TRY IT: Whenever a line below holds the word "导师是王智文教授", count it; please give only the final number.
### GIVEN RECORDS
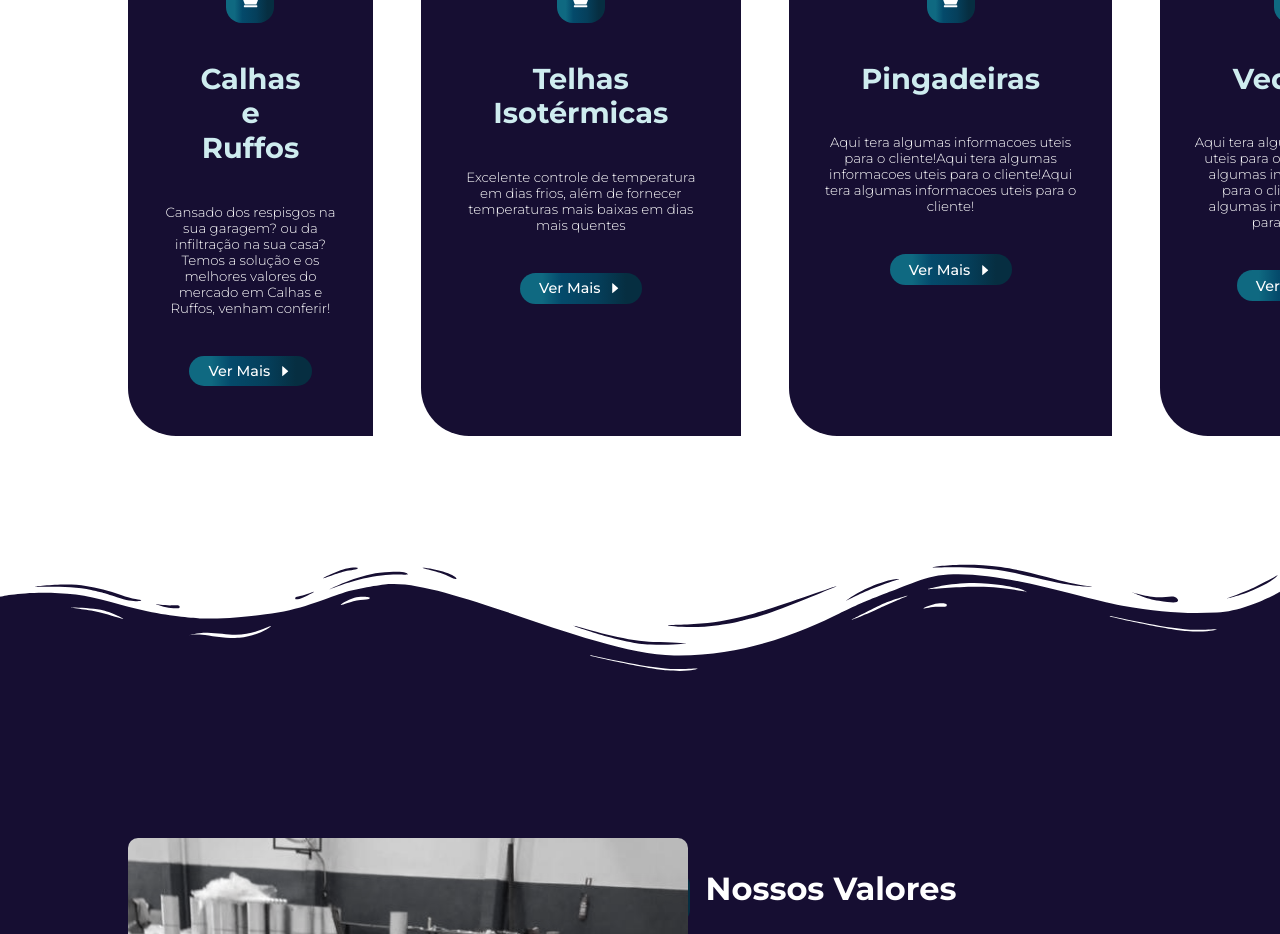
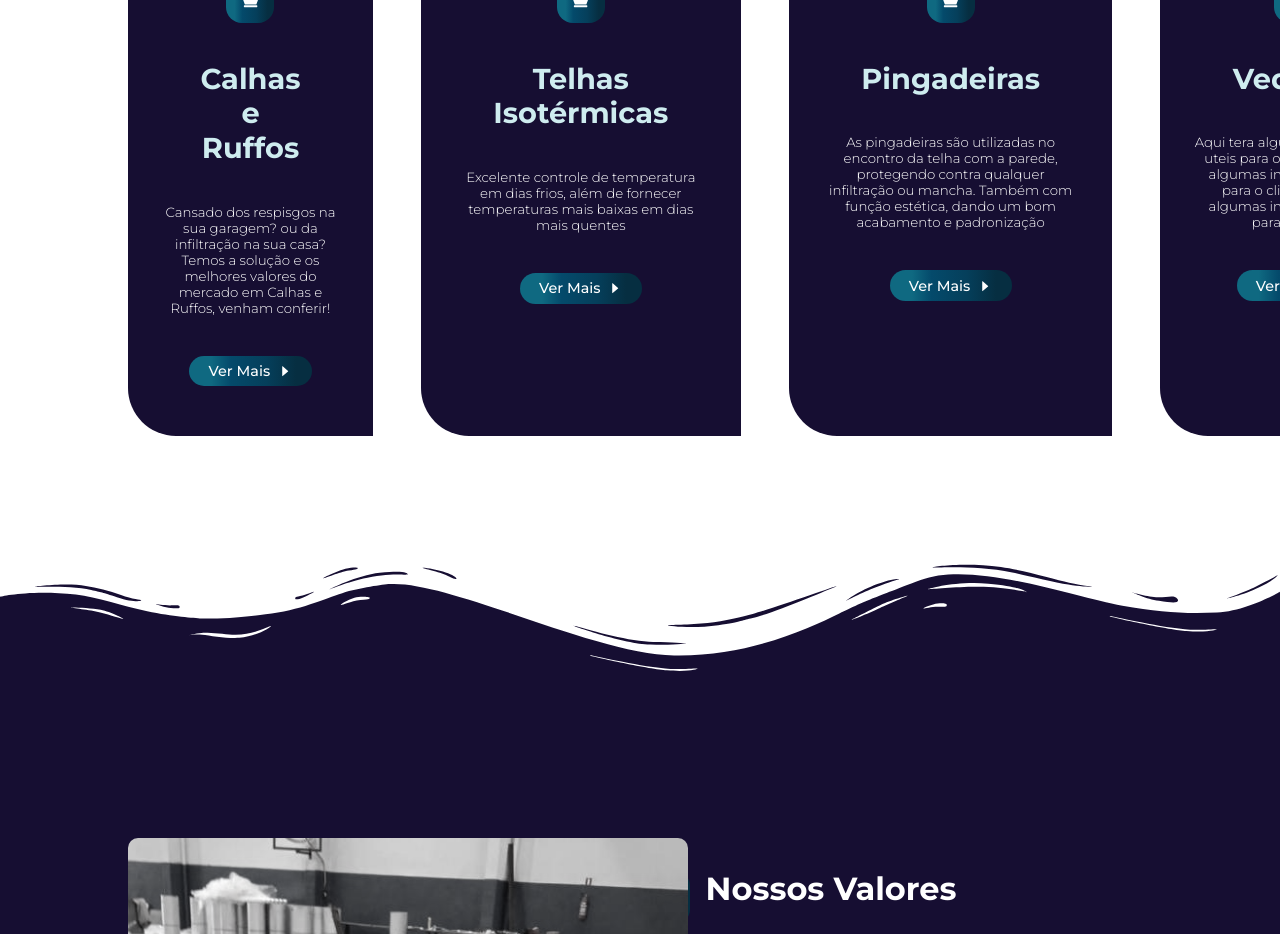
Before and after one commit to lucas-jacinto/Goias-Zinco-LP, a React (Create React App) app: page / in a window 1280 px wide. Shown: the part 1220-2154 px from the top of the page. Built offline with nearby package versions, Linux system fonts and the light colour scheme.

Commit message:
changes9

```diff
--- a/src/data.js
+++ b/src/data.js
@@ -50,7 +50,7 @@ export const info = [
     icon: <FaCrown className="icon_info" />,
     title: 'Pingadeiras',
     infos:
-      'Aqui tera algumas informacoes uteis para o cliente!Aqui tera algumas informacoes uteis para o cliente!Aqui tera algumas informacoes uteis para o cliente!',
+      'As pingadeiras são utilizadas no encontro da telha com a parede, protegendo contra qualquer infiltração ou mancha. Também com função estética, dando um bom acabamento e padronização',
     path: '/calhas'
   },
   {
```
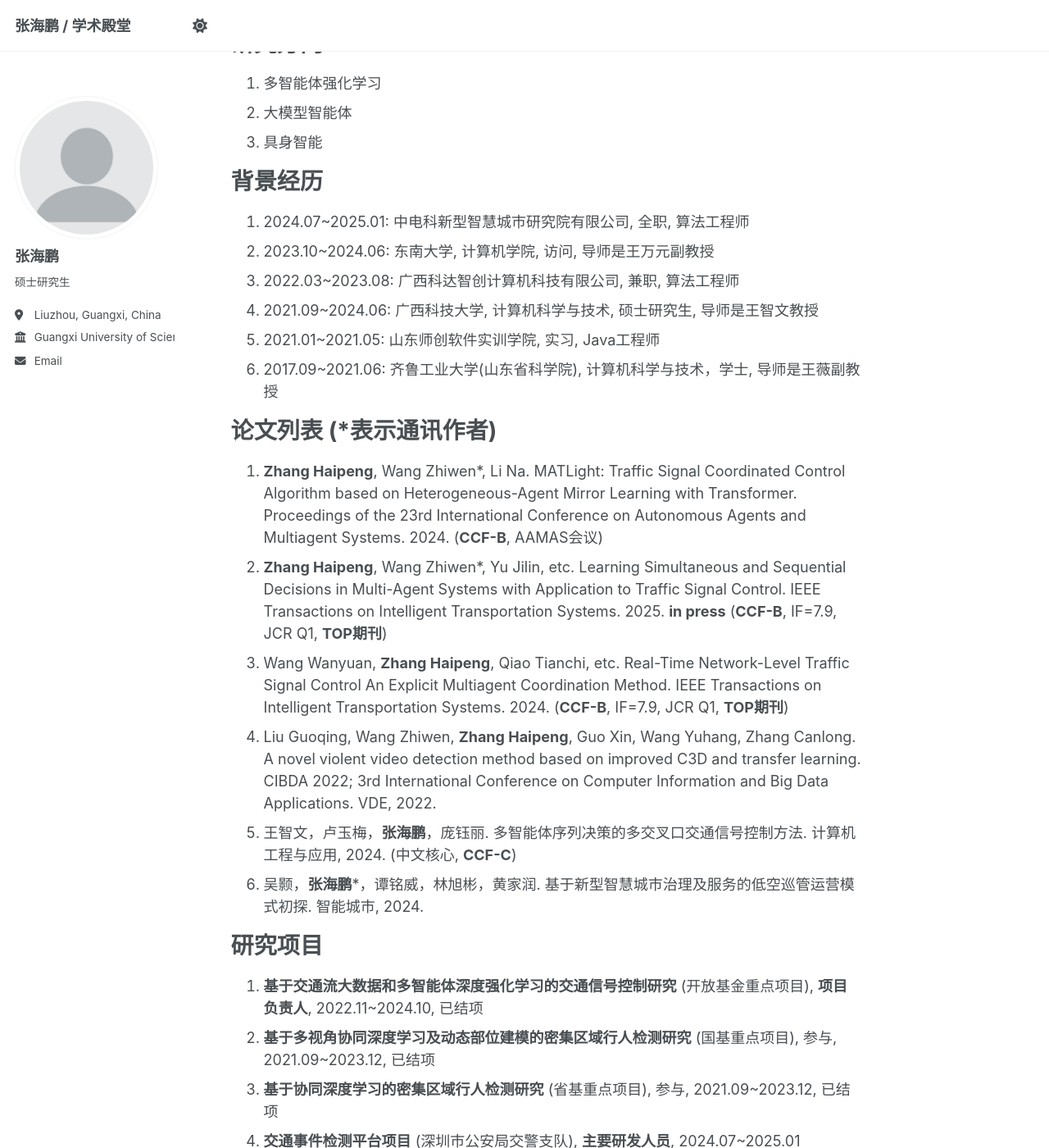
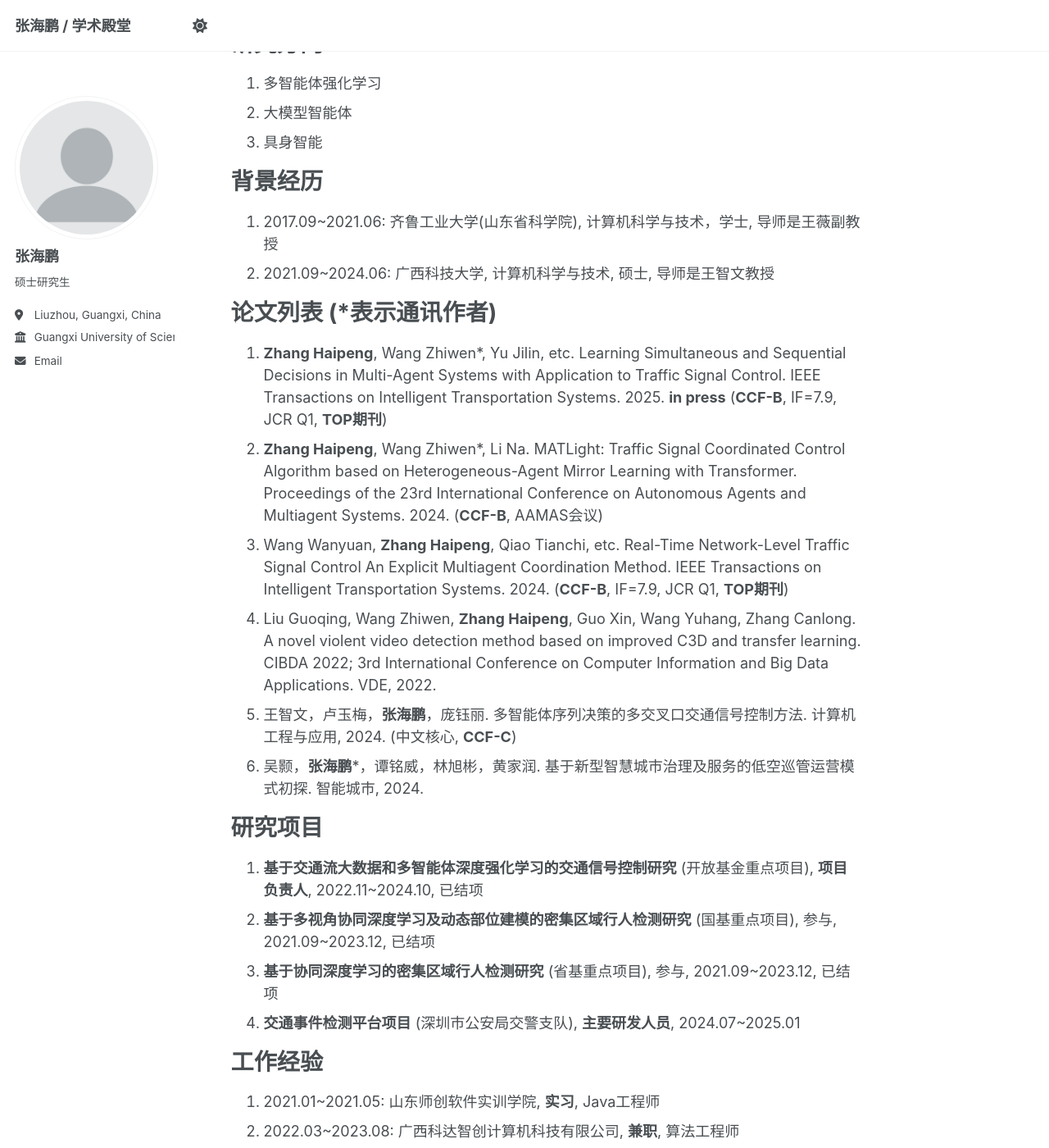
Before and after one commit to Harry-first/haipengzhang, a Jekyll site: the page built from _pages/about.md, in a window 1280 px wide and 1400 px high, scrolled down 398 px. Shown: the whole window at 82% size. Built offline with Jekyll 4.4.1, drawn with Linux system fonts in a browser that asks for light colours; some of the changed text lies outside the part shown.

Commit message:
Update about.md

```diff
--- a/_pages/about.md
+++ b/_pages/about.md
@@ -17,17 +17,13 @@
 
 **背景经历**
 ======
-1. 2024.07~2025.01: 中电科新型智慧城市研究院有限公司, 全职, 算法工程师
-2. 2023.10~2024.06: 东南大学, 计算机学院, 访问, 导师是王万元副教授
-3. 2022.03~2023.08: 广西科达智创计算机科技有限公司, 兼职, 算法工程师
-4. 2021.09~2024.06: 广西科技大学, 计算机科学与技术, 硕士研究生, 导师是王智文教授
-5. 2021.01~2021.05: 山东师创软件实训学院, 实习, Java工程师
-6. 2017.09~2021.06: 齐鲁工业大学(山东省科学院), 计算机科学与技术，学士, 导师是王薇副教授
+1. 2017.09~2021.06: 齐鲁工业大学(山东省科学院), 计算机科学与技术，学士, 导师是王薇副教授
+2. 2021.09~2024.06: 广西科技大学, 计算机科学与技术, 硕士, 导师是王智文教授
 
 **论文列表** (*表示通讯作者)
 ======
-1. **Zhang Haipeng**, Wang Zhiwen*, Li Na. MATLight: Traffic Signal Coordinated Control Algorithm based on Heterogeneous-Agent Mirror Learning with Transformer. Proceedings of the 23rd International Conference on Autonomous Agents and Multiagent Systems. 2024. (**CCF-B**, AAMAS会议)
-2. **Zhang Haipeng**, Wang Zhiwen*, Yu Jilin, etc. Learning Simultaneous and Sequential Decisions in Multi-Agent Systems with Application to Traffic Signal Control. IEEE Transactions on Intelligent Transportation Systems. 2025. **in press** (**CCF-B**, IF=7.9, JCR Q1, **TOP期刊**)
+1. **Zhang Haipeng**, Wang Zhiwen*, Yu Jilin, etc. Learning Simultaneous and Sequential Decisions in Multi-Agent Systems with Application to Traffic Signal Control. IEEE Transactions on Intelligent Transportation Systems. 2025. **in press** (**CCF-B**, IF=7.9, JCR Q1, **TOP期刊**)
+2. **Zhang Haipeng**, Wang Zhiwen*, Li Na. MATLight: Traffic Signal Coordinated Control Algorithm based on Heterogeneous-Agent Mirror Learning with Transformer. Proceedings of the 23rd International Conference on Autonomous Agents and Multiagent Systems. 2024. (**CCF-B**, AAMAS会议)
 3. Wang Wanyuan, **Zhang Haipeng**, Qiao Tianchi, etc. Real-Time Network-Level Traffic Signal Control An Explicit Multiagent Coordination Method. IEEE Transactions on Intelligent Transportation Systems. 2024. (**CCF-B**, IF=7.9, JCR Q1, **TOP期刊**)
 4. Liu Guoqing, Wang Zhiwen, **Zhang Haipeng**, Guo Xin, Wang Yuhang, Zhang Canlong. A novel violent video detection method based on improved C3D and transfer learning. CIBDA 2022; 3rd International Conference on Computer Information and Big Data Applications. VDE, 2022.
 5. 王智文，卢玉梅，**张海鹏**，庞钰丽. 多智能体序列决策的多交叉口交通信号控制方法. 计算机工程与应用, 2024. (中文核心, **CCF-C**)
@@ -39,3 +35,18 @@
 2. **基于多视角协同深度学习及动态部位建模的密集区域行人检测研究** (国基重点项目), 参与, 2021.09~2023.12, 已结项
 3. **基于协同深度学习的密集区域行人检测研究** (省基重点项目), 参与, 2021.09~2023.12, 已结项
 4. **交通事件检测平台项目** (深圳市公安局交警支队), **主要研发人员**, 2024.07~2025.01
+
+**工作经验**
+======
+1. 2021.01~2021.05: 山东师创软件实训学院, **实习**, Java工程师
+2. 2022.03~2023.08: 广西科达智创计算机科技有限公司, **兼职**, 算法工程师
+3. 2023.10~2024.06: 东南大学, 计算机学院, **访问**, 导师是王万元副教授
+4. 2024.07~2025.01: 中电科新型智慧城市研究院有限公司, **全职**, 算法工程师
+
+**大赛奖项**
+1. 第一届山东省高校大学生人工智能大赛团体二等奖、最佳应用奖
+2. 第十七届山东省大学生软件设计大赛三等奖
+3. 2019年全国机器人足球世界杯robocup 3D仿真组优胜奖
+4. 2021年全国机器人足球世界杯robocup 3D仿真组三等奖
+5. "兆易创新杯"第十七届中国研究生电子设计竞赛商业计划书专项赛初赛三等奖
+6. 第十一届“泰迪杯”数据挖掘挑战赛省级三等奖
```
######
EXPECTED OUTPUT: 2